The rise of alternative educational channels staffed by academics of the dissident right—a distant prospect, but one that I believe is to come—will understandably frighten and offend both the left and the establishment right. But it should inspire hope in anyone concerned with big picture philosophical and theologico-political questions, because those questions are not likely to receive their due treatment in a post-purge environment.

The Fourth Political Theory Reading Group

Millerman PRO presents: The Fourth Political Theory Reading Group!

Are you interested in Alexander Dugin’s The Fourth Political Theory? I am offering an online course and reading group dedicated to studying it with you.

The course features:

  • 12 weekly sessions starting June 17th
  • Video recordings if you can’t make a live session
  • Analysis, interpretation, discussion, Q and A
  • Reference to other writings by Dugin (including untranslated texts)
  • The most comprehensive overview of The Fourth Political Theory in the world

 

I encourage you to sign up to the mailing list if you want to stay informed about this course and want notification when I launch the next one.

Sign up for course announcements, discounts and more!

If you already know you’d like to study Dugin with me, please register for the course here.   

Registration is now full!

A few spaces might open up depending on how many people attend the video sessions live, so check in here from time to time for updates.

The course costs $49 and begins June 17th. Feel free to email me for more information at millermanmichael@gamil.com.

New Dugin Translation Project

It’s been a while since I have translated a book by Alexander Dugin. The last project I did was a series of essays from platonizm.ru, to be published by Arktos under the title Political Platonism. But in recent conversations with smart political philosophers, Dugin’s second Heidegger book, Martin Heidegger: The Possibility of Russian Philosophy keeps coming up, leaving me with a strong urge to get to work on making it available in English.

Continue reading “New Dugin Translation Project”

Olavo de Carvalho vs. Alexander Dugin

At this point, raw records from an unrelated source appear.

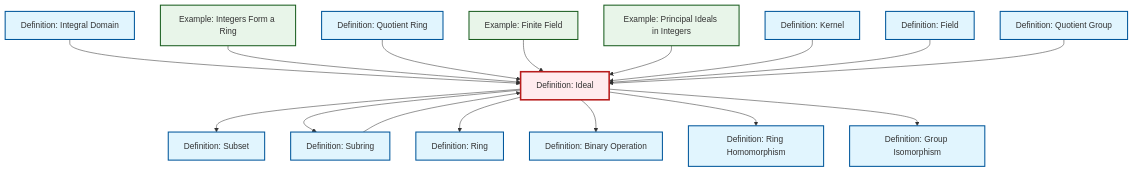
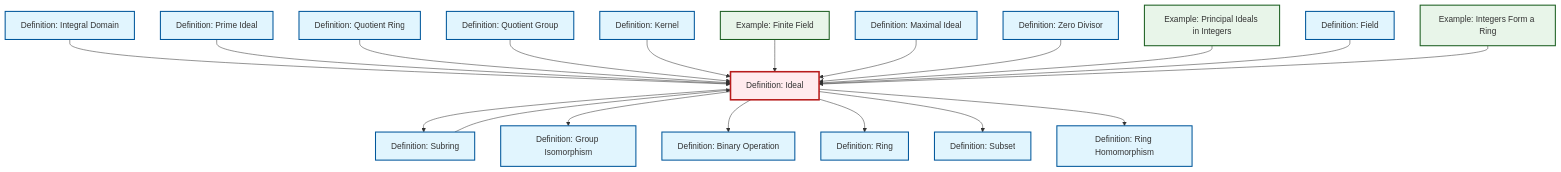
Before and after one commit to RK0429/ModernMath: the diagram in content/ja/algebra/def-ideal.qmd, drawn with Mermaid. The commit also changed 654 other files, not shown here.

First line of the commit message:
fix: Update cross-references to equivalence relation in quotient ring definitions

````diff
--- a/content/ja/algebra/def-ideal.qmd
+++ b/content/ja/algebra/def-ideal.qmd
@@ -84,54 +84,63 @@
 ```{mermaid}
 %%| fig-cap: "Local dependency graph"
 graph TD
     classDef definition fill:#e1f5fe,stroke:#01579b,stroke-width:2px
     classDef theorem fill:#f3e5f5,stroke:#4a148c,stroke-width:2px
     classDef axiom fill:#fff3e0,stroke:#e65100,stroke-width:2px
     classDef example fill:#e8f5e9,stroke:#1b5e20,stroke-width:2px
     classDef current fill:#ffebee,stroke:#b71c1c,stroke-width:3px
     def-quotient-ring["Definition: Quotient Ring"]:::definition
-    def-binary-operation["Definition: Binary Operation"]:::definition
+    def-isomorphism["Definition: Group Isomorphism"]:::definition
     def-ring-homomorphism["Definition: Ring Homomorphism"]:::definition
+    def-maximal-ideal["Definition: Maximal Ideal"]:::definition
+    def-field["Definition: Field"]:::definition
+    def-prime-ideal["Definition: Prime Ideal"]:::definition
     def-quotient-group["Definition: Quotient Group"]:::definition
     def-ring["Definition: Ring"]:::definition
     def-subset["Definition: Subset"]:::definition
+    def-ideal["Definition: Ideal"]:::definition
+    def-binary-operation["Definition: Binary Operation"]:::definition
+    def-zero-divisor["Definition: Zero Divisor"]:::definition
+    def-kernel["Definition: Kernel"]:::definition
+    ex-finite-field["Example: Finite Field"]:::example
+    def-subring["Definition: Subring"]:::definition
+    def-integral-domain["Definition: Integral Domain"]:::definition
     ex-principal-ideal["Example: Principal Ideals in Integers"]:::example
-    def-isomorphism["Definition: Group Isomorphism"]:::definition
-    def-integral-domain["Definition: Integral Domain"]:::definition
-    def-subring["Definition: Subring"]:::definition
-    ex-finite-field["Example: Finite Field"]:::example
-    def-field["Definition: Field"]:::definition
-    def-kernel["Definition: Kernel"]:::definition
     ex-integers-ring["Example: Integers Form a Ring"]:::example
-    def-ideal["Definition: Ideal"]:::definition
-    def-ideal --> def-subset
+    def-integral-domain --> def-ideal
     def-ideal --> def-subring
-    def-integral-domain --> def-ideal
-    def-ideal --> def-ring
-    ex-integers-ring --> def-ideal
+    def-ideal --> def-isomorphism
+    def-prime-ideal --> def-ideal
+    def-subring --> def-ideal
     def-quotient-ring --> def-ideal
-    def-subring --> def-ideal
+    def-quotient-group --> def-ideal
+    def-kernel --> def-ideal
     def-ideal --> def-binary-operation
     ex-finite-field --> def-ideal
+    def-ideal --> def-ring
+    def-maximal-ideal --> def-ideal
+    def-zero-divisor --> def-ideal
+    def-ideal --> def-subset
     ex-principal-ideal --> def-ideal
-    def-kernel --> def-ideal
+    def-ideal --> def-ring-homomorphism
     def-field --> def-ideal
-    def-quotient-group --> def-ideal
-    def-ideal --> def-ring-homomorphism
-    def-ideal --> def-isomorphism
+    ex-integers-ring --> def-ideal
     class def-ideal current
     click def-quotient-ring "def-quotient-ring.html" "Definition: Quotient Ringへ"
-    click def-binary-operation "def-binary-operation.html" "Definition: Binary Operationへ"
+    click def-isomorphism "def-isomorphism.html" "Definition: Group Isomorphismへ"
     click def-ring-homomorphism "def-ring-homomorphism.html" "Definition: Ring Homomorphismへ"
+    click def-maximal-ideal "def-maximal-ideal.html" "Definition: Maximal Idealへ"
+    click def-field "def-field.html" "Definition: Fieldへ"
+    click def-prime-ideal "def-prime-ideal.html" "Definition: Prime Idealへ"
     click def-quotient-group "def-quotient-group.html" "Definition: Quotient Groupへ"
     click def-ring "def-ring.html" "Definition: Ringへ"
     click def-subset "def-subset.html" "Definition: Subsetへ"
+    click def-binary-operation "def-binary-operation.html" "Definition: Binary Operationへ"
+    click def-zero-divisor "def-zero-divisor.html" "Definition: Zero Divisorへ"
+    click def-kernel "def-kernel.html" "Definition: Kernelへ"
+    click ex-finite-field "ex-finite-field.html" "Example: Finite Fieldへ"
+    click def-subring "def-subring.html" "Definition: Subringへ"
+    click def-integral-domain "def-integral-domain.html" "Definition: Integral Domainへ"
     click ex-principal-ideal "ex-principal-ideal.html" "Example: Principal Ideals in Integersへ"
-    click def-isomorphism "def-isomorphism.html" "Definition: Group Isomorphismへ"
-    click def-integral-domain "def-integral-domain.html" "Definition: Integral Domainへ"
-    click def-subring "def-subring.html" "Definition: Subringへ"
-    click ex-finite-field "ex-finite-field.html" "Example: Finite Fieldへ"
-    click def-field "def-field.html" "Definition: Fieldへ"
-    click def-kernel "def-kernel.html" "Definition: Kernelへ"
     click ex-integers-ring "ex-integers-ring.html" "Example: Integers Form a Ringへ"
 ```
````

New Millerman Talks videos on the debate between Olavo de Carvalho and Alexander Dugin. Olavo was in the news recently, after a documentary film in his honour was screened in Washington, DC at the Trump International Hotel. Guests included Eduardo Bolsonaro, the son of the Brazil’s President Jair Bolsonaro. According to the Financial Times, Eduardo said of his father’s team that they “could not have won the election without Olavo” and “Without Olavo there would be no President Bolsonaro.”

Continue reading “Olavo de Carvalho vs. Alexander Dugin”

Extended Interview with Students for Western Civilisation

Today, Students for Western Civilisation posted an extended version of my interview on academic bias against right-wing thought. Watch it below if you want. And if you enjoy it, please like and share the video.

There’s a shorter version, too, which they used for their video on “How Far-Left Universities Create Far-Right Students,” available here. You can learn more about Students for Western Civilisation and watch their other videos on their website.

Continue reading “Extended Interview with Students for Western Civilisation”

Leo Strauss and Straussian Witchcraft

Back in grad school I was a big fan of Leo Strauss. His books are a welcome gateway drug into classical political philosophy. He was also a great teacher. Generations of his students, following in what they see as his footsteps, have produced their own good works: studies, commentaries, and translations of important writings.

But some followers of Leo Strauss give the impression that they are parroting his dogmatic statements, rather than thinking them through. My latest publication is a lighthearted reflection on that tendency of a subset of Straussians to hypnotize themselves with Strauss’s mantras. It’s also a reflection on the relationship between moderation and philosophy.

You might also enjoy watching this video on Strauss’s essay called “German Nihilism” or browse the writings on his thought available here.